● Source material:
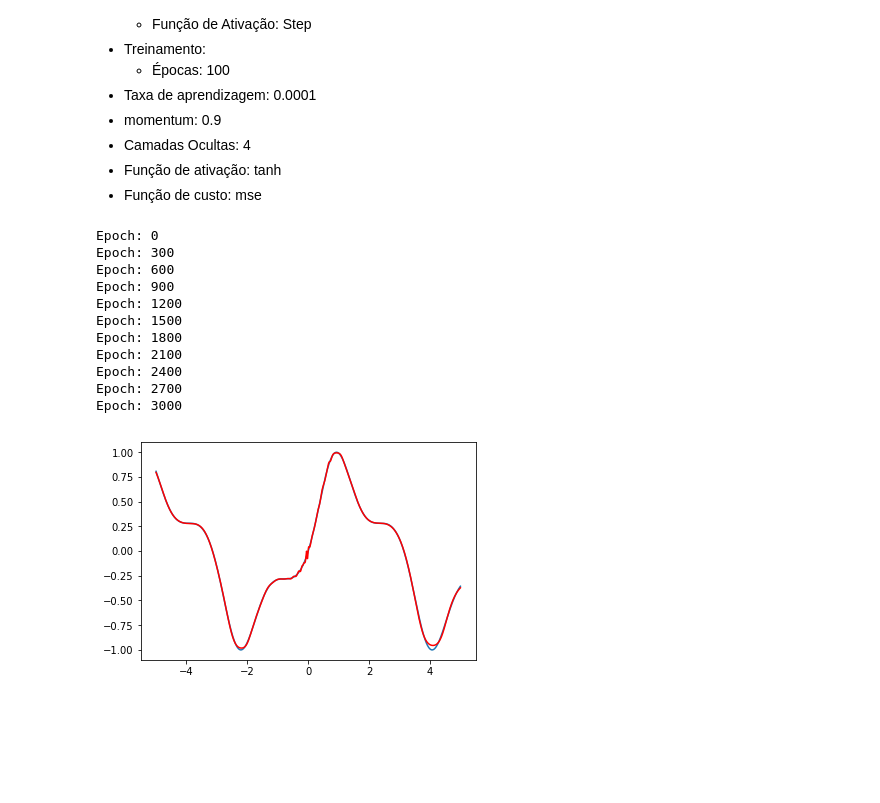
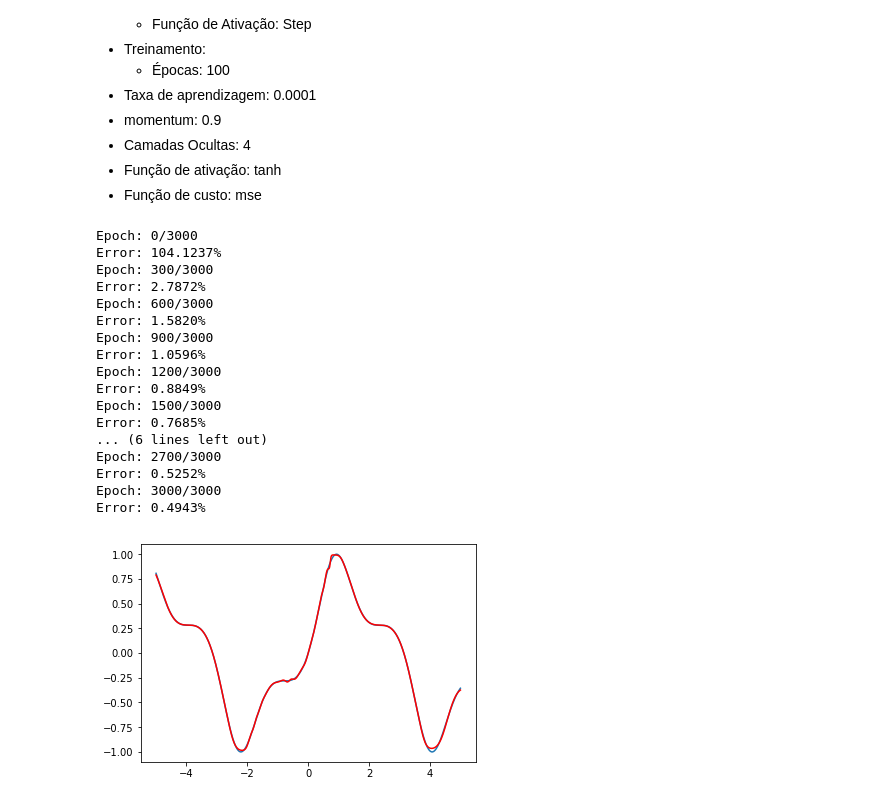
Before and after one commit to Vnicius/deep-learning-atividades, a Jupyter notebook: Lista_1/Questao2/Questao-2-3.ipynb, the cells around one changed output. Cells and saved outputs as stored; diff of their text form; code cells hidden in the pictures; blank space fills up the shorter version.

```diff
--- a/Lista_1/Questao2/Questao-2-3.ipynb
+++ b/Lista_1/Questao2/Questao-2-3.ipynb
@@ -848,33 +1055,39 @@ Epoch: 10000
 # %%
 # Gerando entrada dos dados
 x = np.linspace(-5, 5, 1000).reshape(-1, 1)
 y = np.sin(x + np.sin(x)**2).reshape(-1, 1)
 
 # Instanciando o modelo
 nn = NeuralNetwork(cost_func=mse, learning_rate=0.0001, momentum=0.9)
 nn.add_layer(Layer(input_dim=x.shape[1], output_dim=20, activation=tanh))
 nn.add_layer(Layer(input_dim=20, output_dim=30, activation=tanh))
 nn.add_layer(Layer(input_dim=30, output_dim=30, activation=tanh))
 nn.add_layer(Layer(input_dim=30, output_dim=y.shape[1], activation=tanh))
 
 # Treinando a rede
-nn.fit(x, y, epochs=3000, verbose=300)
+nn.fit(x, y, epochs=3000, verbose=300, accuracy=False)
 
 # Prediction
 y_pred = nn.predict(x)
 plt.plot(x, y)
 plt.plot(x, y_pred, c='red')
 plt.show()
 # %% [output]
-Epoch: 0
-Epoch: 300
-Epoch: 600
-Epoch: 900
-Epoch: 1200
-Epoch: 1500
-Epoch: 1800
-Epoch: 2100
-Epoch: 2400
-Epoch: 2700
-Epoch: 3000
+Epoch: 0/3000
+Error: 104.1237%
+Epoch: 300/3000
+Error: 2.7872%
+Epoch: 600/3000
+Error: 1.5820%
+Epoch: 900/3000
+Error: 1.0596%
+Epoch: 1200/3000
+Error: 0.8849%
+Epoch: 1500/3000
+Error: 0.7685%
+... (6 lines left out)
+Epoch: 2700/3000
+Error: 0.5252%
+Epoch: 3000/3000
+Error: 0.4943%
-[figure, old version]
+[figure, new version]
```
Also changed, not shown: parts of 43 cells of this notebook, 4 other files.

● Work order: Print the data above exactly, minus pictures.

● Response to the exercise:
Before and after one commit to Vnicius/deep-learning-atividades, a Jupyter notebook: Lista_1/Questao2/Questao-2-3.ipynb, the cells around one changed output. Cells and saved outputs as stored; diff of their text form; code cells hidden in the pictures; blank space fills up the shorter version.

```diff
--- a/Lista_1/Questao2/Questao-2-3.ipynb
+++ b/Lista_1/Questao2/Questao-2-3.ipynb
@@ -848,33 +1055,39 @@ Epoch: 10000
 # %%
 # Gerando entrada dos dados
 x = np.linspace(-5, 5, 1000).reshape(-1, 1)
 y = np.sin(x + np.sin(x)**2).reshape(-1, 1)
 
 # Instanciando o modelo
 nn = NeuralNetwork(cost_func=mse, learning_rate=0.0001, momentum=0.9)
 nn.add_layer(Layer(input_dim=x.shape[1], output_dim=20, activation=tanh))
 nn.add_layer(Layer(input_dim=20, output_dim=30, activation=tanh))
 nn.add_layer(Layer(input_dim=30, output_dim=30, activation=tanh))
 nn.add_layer(Layer(input_dim=30, output_dim=y.shape[1], activation=tanh))
 
 # Treinando a rede
-nn.fit(x, y, epochs=3000, verbose=300)
+nn.fit(x, y, epochs=3000, verbose=300, accuracy=False)
 
 # Prediction
 y_pred = nn.predict(x)
 plt.plot(x, y)
 plt.plot(x, y_pred, c='red')
 plt.show()
 # %% [output]
-Epoch: 0
-Epoch: 300
-Epoch: 600
-Epoch: 900
-Epoch: 1200
-Epoch: 1500
-Epoch: 1800
-Epoch: 2100
-Epoch: 2400
-Epoch: 2700
-Epoch: 3000
+Epoch: 0/3000
+Error: 104.1237%
+Epoch: 300/3000
+Error: 2.7872%
+Epoch: 600/3000
+Error: 1.5820%
+Epoch: 900/3000
+Error: 1.0596%
+Epoch: 1200/3000
+Error: 0.8849%
+Epoch: 1500/3000
+Error: 0.7685%
+... (6 lines left out)
+Epoch: 2700/3000
+Error: 0.5252%
+Epoch: 3000/3000
+Error: 0.4943%
-[figure, old version]
+[figure, new version]
```
Also changed, not shown: parts of 43 cells of this notebook, 4 other files.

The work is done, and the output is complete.